Edmonton man bats for mental health aid: ‘It’s my turn to give back’
Jeremy Cummins, a bright-eyed, outgoing individual, has masked his dark thoughts for months. His thoughts no longer loom in the shadows as he lends his voice to help others. His story offers guidance to others reckoning with the realities of suicide.
A couple of months ago, Cummins attempted to take his life by overdosing on pills. His battle with mental health continued until St. Patrick’s Day night when he received a call from his mother. Her instincts warned her that her son was unwell and needed help.
“I knew I needed help but I didn’t know what that help looked like,” Cummins said.
Later that night, Cummins was admitted into the Sturgeon Community Hospital in St. Albert.
“My mom called me out of the blue because she felt something was off. I look back at that call and see it as a life-changing moment that I am forever grateful for,” Cummins said.
His mental health scare prompted his desire to encourage others to reach out and access help. Cummins has begun a new initiative called YEG Talks, a website which welcomes individuals who are struggling to access help and share their story. He hopes to fight the stigma that surrounds mental health and bring awareness to the multitude of resources that are on offer around the city.
“It is difficult to talk about the demons you face day to day but if you have the resources and tools at your convenience it makes the battle a little easier.”
Cummins, in association with YEG Talks, has organized a 24-hour baseball game taking place on Aug. 18 at the RE/MAX Field in Edmonton. The event plays host to 16 teams which are made up of predominately local restaurant workers.
“The idea behind the baseball event is to establish a safe environment where people are okay in sharing their stories and are directed to the right people and resources if they are seeking help,” Cummins said.
The event will support Cummins’ hopes of raising awareness for mental health in Edmonton and allow him to raise funds for the Momentum Walk-In Counselling facility, which helped him through his hardships.
“They were the first organization I reached out and talked to. They helped me in recognizing the resources that are around for help and were very supportive towards my health and life moving forward.”
The baseball event targets a younger demographic but all members of the public are invited to watch and support the individuals taking part. Cummins believes younger individuals are typically less vocal about their mental well-being and hopes an event of this magnitude can emphasize the importance of ending the stigma.
“Ones mental health is difficult to talk about and the issue is more than medicine can cure. A lot of tools and resources are required to aid the journey and this message is what I hope to offer individuals and the public,” Cummins said.
“I wanted the help. I accessed the help.
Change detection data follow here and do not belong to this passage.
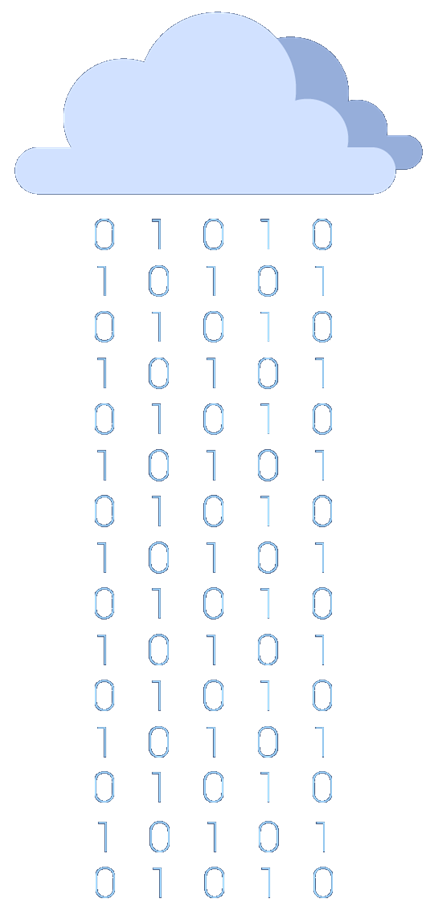
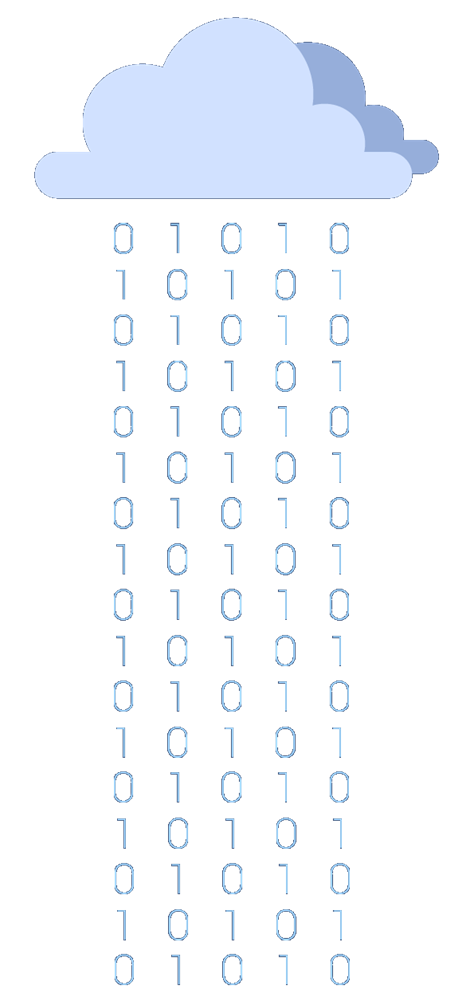
Add files via upload

diff --git a/index.html b/index.html
@@ -33,7 +33,7 @@
 
 <body>
 	<div>
-	<img src="images/cloud.png" class="main_profile_box_cloud">
+		<img src="images/cloud.png" class="main_profile_box_cloud">
 		<div id="main_page" class="main_page">
 			
 			<div class="main_profile_box">
@@ -44,6 +44,7 @@
 					</div>
 				</div>
 				<img src="images/coffee.png" class="main_profile_box_coffee">
+				
 			  <h2><i>Hi, I'm</i></h2>
 			  <h1>Mayank Sharma</h1>
 			  <hr>

diff --git a/css/style.css b/css/style.css
@@ -50,7 +50,8 @@ body{
 }
 
 .main_profile_box_cloud{
-	padding-left:13%;
+	padding-left:10%;
+	width:30%;
 	z-index:1;
 	position:absolute;
 }
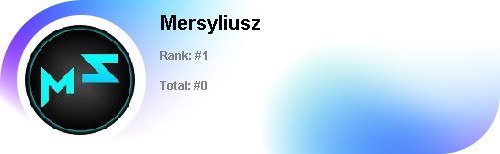
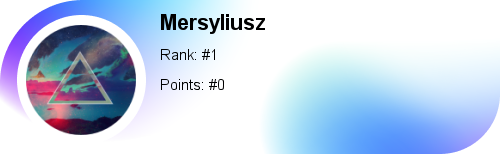
Add aliasing to text and image.
Avatar is now central, better fonts

diff --git a/src/main/java/com/adamlewandowski/Discord_Bot/service/RankPngGenerator.java b/src/main/java/com/adamlewandowski/Discord_Bot/service/RankPngGenerator.java
@@ -19,25 +19,26 @@ public class RankPngGenerator {
     private String absolutePath = f.getAbsolutePath();
     private File file = new File(absolutePath + defaultFile);
     private File fileEdited = new File(absolutePath + editedFile);
-    private Font fontDetail = new Font("Arial", Font.CENTER_BASELINE, 12);
-    private Font fontHead = new Font("Arial", Font.CENTER_BASELINE, 20);
+    private Font fontDetail = new Font("Arial", Font.PLAIN, 15);
+    private Font fontHead = new Font("Arial", Font.BOLD, 22);
 
     public File loadImageAndAddText(String name, String avatarUrl, Long rank, Integer points) throws IOException {
         BufferedImage avatarBufferedImage = ImageIO.read(new URL(avatarUrl));
         BufferedImage avatarRounded = makeRoundedAvatar(avatarBufferedImage);
-        Image avatar = avatarRounded.getScaledInstance(110, 110, 0);
+        Image avatar = avatarRounded.getScaledInstance(110, 110, 50);
 
         BufferedImage bufferedImage = ImageIO.read(file);
-        Graphics g = bufferedImage.getGraphics();
+        Graphics2D g = bufferedImage.createGraphics();
         g.setFont(fontHead);
         g.setColor(Color.BLACK);
+        g.setRenderingHint(RenderingHints.KEY_TEXT_ANTIALIASING, RenderingHints.VALUE_TEXT_ANTIALIAS_ON);
         g.drawString(String.format("%s", name), 160, 30);
-        g.drawImage(avatar, 25, 25, null);
+        g.drawImage(avatar, 26, 25, null);
 
         g.setFont(fontDetail);
-        g.setColor(Color.GRAY);
+        g.setColor(Color.BLACK);
         g.drawString(String.format("Rank: #%s", rank), 160, 60);
-        g.drawString(String.format("Total: #%s", points), 160, 90);
+        g.drawString(String.format("Points: #%s", points), 160, 90);
         g.dispose();
         ImageIO.write(bufferedImage, "png", fileEdited);
         return fileEdited;
@@ -46,7 +47,7 @@ public class RankPngGenerator {
     public static BufferedImage makeRoundedAvatar(BufferedImage image) {
         int w = image.getWidth();
         int h = image.getHeight();
-        int cornerRadius = 500;
+        int cornerRadius = 300;
         BufferedImage output = new BufferedImage(w, h, BufferedImage.TYPE_INT_ARGB);
 
         Graphics2D g2 = output.createGraphics();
It’s my turn to give back.”
If you know anyone who is in need of help, click here for access to tools and resources. In case of an emergency, please call 911 for immediate help.
© 2018 Global News, a division of Corus Entertainment Inc.